In an interview at the 2024 American Society of Clinical Oncology annual meeting, Ravi Parikh, MD, MPP, assistant professor of medicine and health policy, Perelman School of Medicine, University of Pennsylvania, discussed the outcomes of a palliative care study at Tennessee Oncology, providing insights into the challenges and limitations of evaluating hospice utilization and quality-of-life improvements in the real-world setting.

The American Journal of Managed Care (AJMC): You found no differences in quality of life or hospice use. Tennessee Oncology was already a longtime Oncology Care Model (OCM) participant; would you expect to see differences at a practice with a less robust commitment to value-based care?

Parikh: I’ll make 2 comments. First, we found reasonable numeric changes in hospice utilization. I think the reason they didn’t reach statistical significance is largely due to the fact that we powered the trial on palliative care referral, not on end-of-life care. So, we would need a larger, better powered study for end-of-life care to be able to comment on that. The rates of late hospice referral, the rates of the bad outcome decreased from 14% to 10%, which is a small, but I think, still a meaningful increase if this were integrated as part of a large value-based care model. 

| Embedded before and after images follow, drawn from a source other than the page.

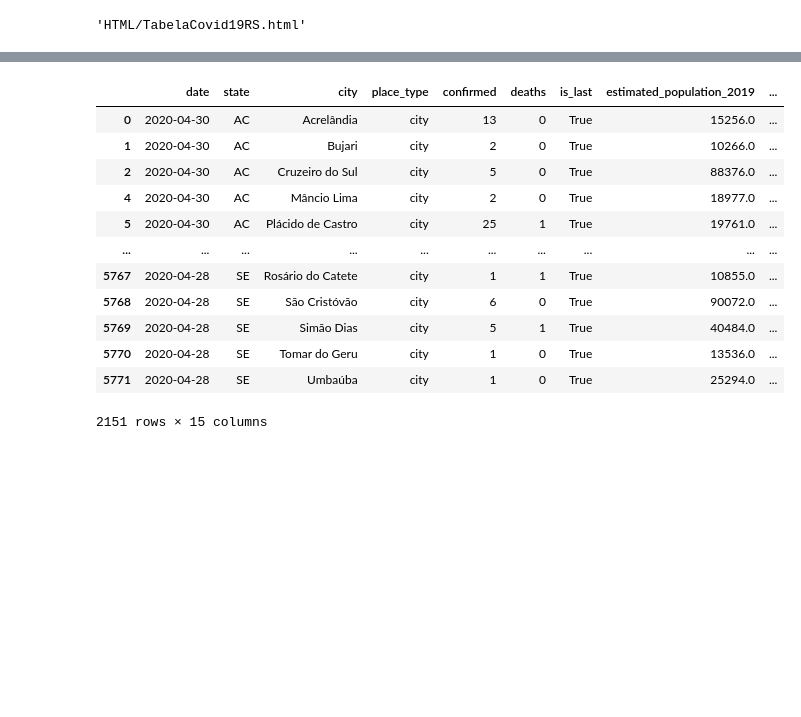
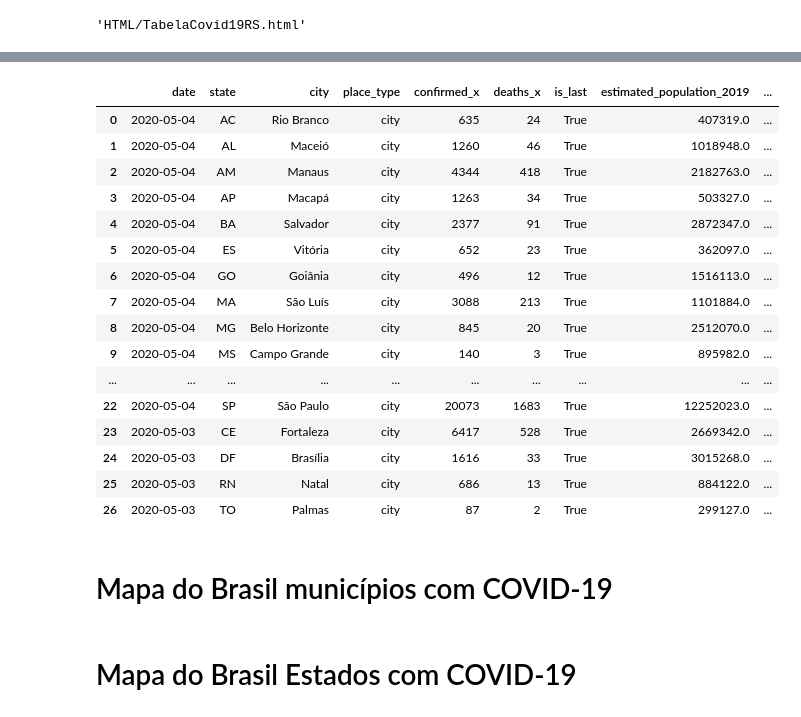
Before and after one commit to JonerMello/COVID19, a Jupyter notebook: COVID_19_Brasil.ipynb, the cells around one changed output, grey strips where cells are left out. Saved outputs shown, nothing was run; the diff lists cells and outputs as text; code cells hidden in the pictures; blank space fills up the shorter version.

Commit message:
Atualização 05/04 Municípios

```diff
--- a/COVID_19_Brasil.ipynb
+++ b/COVID_19_Brasil.ipynb
@@ -377,36 +374,42 @@ fig.show()
 # %%
 import codecs
 br_estados = 'DB/br_states.json'
 geo_json_estados = json.load(codecs.open(br_estados, 'r', 'utf-8'))
 br_municipios= 'DB/br_states2.json'
 geo_json_municipios = json.load(codecs.open(br_municipios, 'r', 'cp1252'))
 covid_cidades= cidades.copy()
 covid_estados= estados_brasil.copy()
 df_bsb =covid_cidades[( covid_cidades.city.notnull()) & (covid_cidades.place_type =='city') ]
 #df_estados =covid_estados[( covid_estados.city.notnull()) & (covid_estados.place_type =='city')& (covid_estados.state =='RS') ]
 teste = cidades[['state','confirmed','deaths','death_rate']].groupby(cidades['state']).sum()
 df_estados = estados_brasil.drop(['capital'], axis=1 ).merge(teste, on='state')
 
 
 #cidades_captais= cidades[cidades.capital==1][['state','latitude','longitude','confirmed']]
 #df_estados = estados_brasil.drop(['latitude','longitude', 'capital'], axis=1 ).merge(cidades_captais, on='state')
-df_bsb
+df_estados
 # %% [output]
-|  | date | state | city | place_type | confirmed | deaths | is_last | estimated_population_2019 | ... |
-| 0 | 2020-04-30 | AC | Acrelândia | city | 13 | 0 | True | 15256.0 | ... |
-| 1 | 2020-04-30 | AC | Bujari | city | 2 | 0 | True | 10266.0 | ... |
-| 2 | 2020-04-30 | AC | Cruzeiro do Sul | city | 5 | 0 | True | 88376.0 | ... |
-| 4 | 2020-04-30 | AC | Mâncio Lima | city | 2 | 0 | True | 18977.0 | ... |
-| 5 | 2020-04-30 | AC | Plácido de Castro | city | 25 | 1 | True | 19761.0 | ... |
+|  | date | state | city | place_type | confirmed_x | deaths_x | is_last | estimated_population_2019 | ... |
+| 0 | 2020-05-04 | AC | Rio Branco | city | 635 | 24 | True | 407319.0 | ... |
+| 1 | 2020-05-04 | AL | Maceió | city | 1260 | 46 | True | 1018948.0 | ... |
+| 2 | 2020-05-04 | AM | Manaus | city | 4344 | 418 | True | 2182763.0 | ... |
+| 3 | 2020-05-04 | AP | Macapá | city | 1263 | 34 | True | 503327.0 | ... |
+| 4 | 2020-05-04 | BA | Salvador | city | 2377 | 91 | True | 2872347.0 | ... |
+| 5 | 2020-05-04 | ES | Vitória | city | 652 | 23 | True | 362097.0 | ... |
+| 6 | 2020-05-04 | GO | Goiânia | city | 496 | 12 | True | 1516113.0 | ... |
+| 7 | 2020-05-04 | MA | São Luís | city | 3088 | 213 | True | 1101884.0 | ... |
+| 8 | 2020-05-04 | MG | Belo Horizonte | city | 845 | 20 | True | 2512070.0 | ... |
+| 9 | 2020-05-04 | MS | Campo Grande | city | 140 | 3 | True | 895982.0 | ... |
 | ... | ... | ... | ... | ... | ... | ... | ... | ... | ... |
-| 5767 | 2020-04-28 | SE | Rosário do Catete | city | 1 | 1 | True | 10855.0 | ... |
-| 5768 | 2020-04-28 | SE | São Cristóvão | city | 6 | 0 | True | 90072.0 | ... |
-| 5769 | 2020-04-28 | SE | Simão Dias | city | 5 | 1 | True | 40484.0 | ... |
-| 5770 | 2020-04-28 | SE | Tomar do Geru | city | 1 | 0 | True | 13536.0 | ... |
-| 5771 | 2020-04-28 | SE | Umbaúba | city | 1 | 0 | True | 25294.0 | ... |
+| 22 | 2020-05-04 | SP | São Paulo | city | 20073 | 1683 | True | 12252023.0 | ... |
+| 23 | 2020-05-03 | CE | Fortaleza | city | 6417 | 528 | True | 2669342.0 | ... |
+| 24 | 2020-05-03 | DF | Brasília | city | 1616 | 33 | True | 3015268.0 | ... |
+| 25 | 2020-05-03 | RN | Natal | city | 686 | 13 | True | 884122.0 | ... |
+| 26 | 2020-05-03 | TO | Palmas | city | 87 | 2 | True | 299127.0 | ... |
-2151 rows × 15 columns
 # %%
 from folium.plugins import MarkerCluster
+# %% [markdown]
+# Mapa do Brasil municípios com COVID-19
 # %%
 
 #icon_path = 'IMG/icon.png'
@@ -702,0 +633,2 @@ brasil.save('HTML/MapaBrasilEstadosCovid19.html')
+# %% [markdown]
+# Mapa do Brasil Estados com COVID-19
```
Also changed, not shown: parts of 18 cells of this notebook, 6 other files.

We know that when palliative care is delivered in a structured, standardized way, in patient-level randomized trials, that it improves quality of life. So that’s not up for debate here. I think the question is in what we call an effectiveness study, which is in the real world, in large numbers of patients, where patients have the opportunity to refuse or accept palliative care, and more clinicians have the opportunity to opt in versus opt out of palliative care, do we see those quality-of-life benefits hold up? I would argue that we were largely unable to see that because patients didn’t fill out their quality-of-life surveys enough, because this is a real-world population, and patients could choose whether to do it or not.